Joseph—King of Dreams. 2000. 74 minutes. Animated. Disney’s direct-to-video sequel to The Prince of Egypt. Ben Afflect voices Joseph.

Kandahar. 2001. 85 minutes. Mohsen Makhmalbaf, director. Farsi and English with English subtitles. Woman returns to Afghanistan to find sister.

Fables of Bah Ya Bah. 2001. 60 minutes. Animated. Ammar Al-Shorbaji, director. Six short stories.

The Last Supper. 2002. 96 minutes. Fereydoun Jeyrani, director. Love and revenge.

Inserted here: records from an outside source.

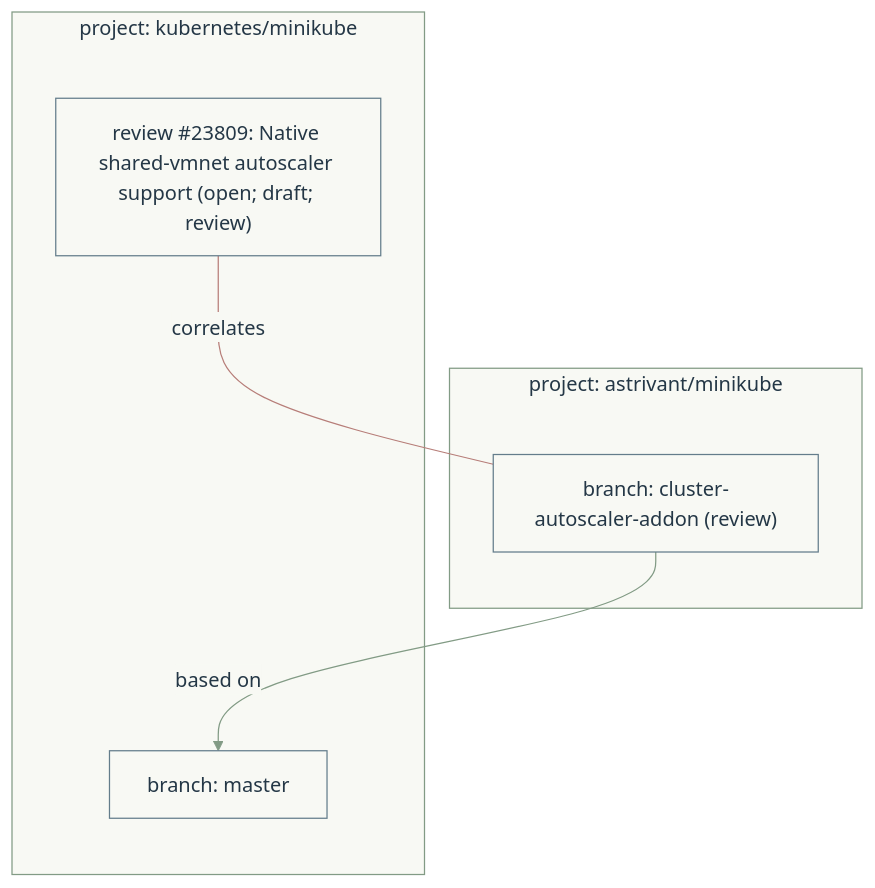
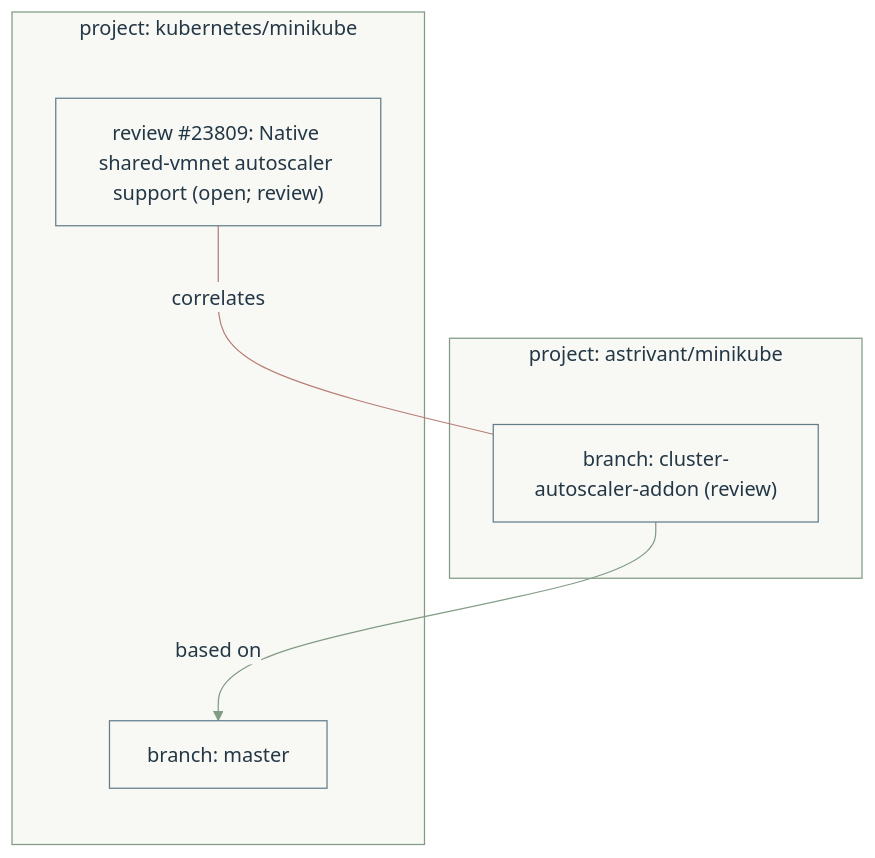
Before and after one commit to kubernetes/minikube: the diagram in .github/review-evidence/vfkit/work.mmd, drawn with Mermaid. The commit also changed 13 other files, not shown here.

```diff
--- a/.github/review-evidence/vfkit/work.mmd
+++ b/.github/review-evidence/vfkit/work.mmd
@@ -1,24 +1,24 @@
 ---
 config: {"flowchart": {"rankSpacing": 90, "subGraphTitleMargin": {"bottom": 24, "top": 0}}, "layout": "dagre", "theme": "base", "themeVariables": {"edgeLabelBackground": "#F8F9F4", "lineColor": "#647D8B", "primaryTextColor": "#243746"}}
 ---
 flowchart TB
     subgraph n244210e48437b6556980a70249a99369934a352429034cef9d7bd253b3bf2c01["`project: astrivant/minikube`"]
         n2ad562319767157087dda0dec6391f4479f8a04869ab0cc8d3a9c3637dae73b5["branch: cluster-autoscaler-addon (review)"]
     end
     subgraph n1581e27de87bffae0bd4d745cd7964e68528d7a83e2e4c259a782d275df6f558["`project: kubernetes/minikube`"]
-        nc97ace4c8fef2cee8fa0f3c9f52aab18dbd4f42438afe362ffb8f75ce4c04b84["review #35;23809: Native shared-vmnet autoscaler support (open#59; draft#59; review)"]
+        nc97ace4c8fef2cee8fa0f3c9f52aab18dbd4f42438afe362ffb8f75ce4c04b84["review #35;23809: Native shared-vmnet autoscaler support (open#59; review)"]
         n34a04005bcaf206eec990bd9637d9fdb6725e0a0c0d4aebf003f17f4c956eb5c["branch: master"]
     end
     n2ad562319767157087dda0dec6391f4479f8a04869ab0cc8d3a9c3637dae73b5 -->|based on| n34a04005bcaf206eec990bd9637d9fdb6725e0a0c0d4aebf003f17f4c956eb5c
     nc97ace4c8fef2cee8fa0f3c9f52aab18dbd4f42438afe362ffb8f75ce4c04b84 ---|correlates| n2ad562319767157087dda0dec6391f4479f8a04869ab0cc8d3a9c3637dae73b5
     click n2ad562319767157087dda0dec6391f4479f8a04869ab0cc8d3a9c3637dae73b5 href "https://github.com/astrivant/minikube/tree/cluster-autoscaler-addon" "Open recorded work" _blank
     click nc97ace4c8fef2cee8fa0f3c9f52aab18dbd4f42438afe362ffb8f75ce4c04b84 href "https://github.com/kubernetes/minikube/pull/23809" "Open recorded work" _blank
     click n34a04005bcaf206eec990bd9637d9fdb6725e0a0c0d4aebf003f17f4c956eb5c href "https://github.com/kubernetes/minikube/tree/master" "Open recorded work" _blank
     classDef work fill:#F8F9F4,stroke:#647D8B,color:#243746
     class n2ad562319767157087dda0dec6391f4479f8a04869ab0cc8d3a9c3637dae73b5 work
     style n244210e48437b6556980a70249a99369934a352429034cef9d7bd253b3bf2c01 fill:#F8F9F4,stroke:#829B85,color:#243746
     class nc97ace4c8fef2cee8fa0f3c9f52aab18dbd4f42438afe362ffb8f75ce4c04b84 work
     class n34a04005bcaf206eec990bd9637d9fdb6725e0a0c0d4aebf003f17f4c956eb5c work
     style n1581e27de87bffae0bd4d745cd7964e68528d7a83e2e4c259a782d275df6f558 fill:#F8F9F4,stroke:#829B85,color:#243746
     linkStyle 0 stroke:#829B85,color:#243746
     linkStyle 1 stroke:#B77E79,color:#243746
```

Rana’s Wedding. 2002 in French and Arabic with English subtitles. Set in Palestine.

Lost Boys of Sudan. 2003. 87 minutes. Megan Mylan and Jon Shenk, directors. Two teenage Dinka boys go from Sudan to America.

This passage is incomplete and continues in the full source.